## What you will do
Below are some entries; state how many of their lines contain the word "border", with nothing else in the reply.

※ ※ ※

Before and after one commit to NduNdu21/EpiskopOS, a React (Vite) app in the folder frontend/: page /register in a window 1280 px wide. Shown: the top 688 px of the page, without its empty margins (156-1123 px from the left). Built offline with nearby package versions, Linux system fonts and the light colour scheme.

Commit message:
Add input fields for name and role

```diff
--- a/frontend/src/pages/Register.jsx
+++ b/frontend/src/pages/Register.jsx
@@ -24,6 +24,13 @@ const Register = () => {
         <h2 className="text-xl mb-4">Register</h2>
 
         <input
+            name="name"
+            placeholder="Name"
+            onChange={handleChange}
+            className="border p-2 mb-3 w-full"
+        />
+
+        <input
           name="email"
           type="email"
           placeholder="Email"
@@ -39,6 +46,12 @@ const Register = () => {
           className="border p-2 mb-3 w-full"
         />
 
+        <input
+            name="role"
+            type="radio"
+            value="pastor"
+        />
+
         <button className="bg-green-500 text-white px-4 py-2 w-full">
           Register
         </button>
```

※ ※ ※

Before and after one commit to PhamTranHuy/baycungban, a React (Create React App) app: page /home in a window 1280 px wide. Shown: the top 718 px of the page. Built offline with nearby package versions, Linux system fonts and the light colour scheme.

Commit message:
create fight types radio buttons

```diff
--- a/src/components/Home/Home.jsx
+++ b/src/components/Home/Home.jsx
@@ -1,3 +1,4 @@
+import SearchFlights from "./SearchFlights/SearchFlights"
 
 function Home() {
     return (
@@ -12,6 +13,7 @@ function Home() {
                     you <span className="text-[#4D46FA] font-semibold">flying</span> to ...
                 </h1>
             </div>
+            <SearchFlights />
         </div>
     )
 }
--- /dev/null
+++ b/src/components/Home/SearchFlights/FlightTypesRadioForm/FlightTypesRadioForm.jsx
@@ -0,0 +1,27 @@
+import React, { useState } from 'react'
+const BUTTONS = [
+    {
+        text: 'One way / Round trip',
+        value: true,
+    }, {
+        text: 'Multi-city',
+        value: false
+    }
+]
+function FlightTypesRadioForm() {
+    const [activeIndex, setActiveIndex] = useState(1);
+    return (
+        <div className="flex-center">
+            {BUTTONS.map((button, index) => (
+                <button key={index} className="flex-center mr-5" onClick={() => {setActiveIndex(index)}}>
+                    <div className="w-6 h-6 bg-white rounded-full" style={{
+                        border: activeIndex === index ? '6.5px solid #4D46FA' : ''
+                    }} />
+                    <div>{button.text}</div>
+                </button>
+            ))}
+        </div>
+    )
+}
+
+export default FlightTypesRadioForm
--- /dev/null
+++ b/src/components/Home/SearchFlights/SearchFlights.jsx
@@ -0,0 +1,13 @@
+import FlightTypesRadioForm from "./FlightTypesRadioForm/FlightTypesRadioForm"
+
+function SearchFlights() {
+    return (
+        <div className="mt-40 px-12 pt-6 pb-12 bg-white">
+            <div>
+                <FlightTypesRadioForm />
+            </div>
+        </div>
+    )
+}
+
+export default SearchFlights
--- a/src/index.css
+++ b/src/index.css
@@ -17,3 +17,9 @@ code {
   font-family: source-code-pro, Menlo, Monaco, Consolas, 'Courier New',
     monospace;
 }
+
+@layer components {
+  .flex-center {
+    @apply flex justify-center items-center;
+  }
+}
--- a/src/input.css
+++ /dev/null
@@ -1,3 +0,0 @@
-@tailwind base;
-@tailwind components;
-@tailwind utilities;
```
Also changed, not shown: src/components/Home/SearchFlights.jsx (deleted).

※ ※ ※

## Response
3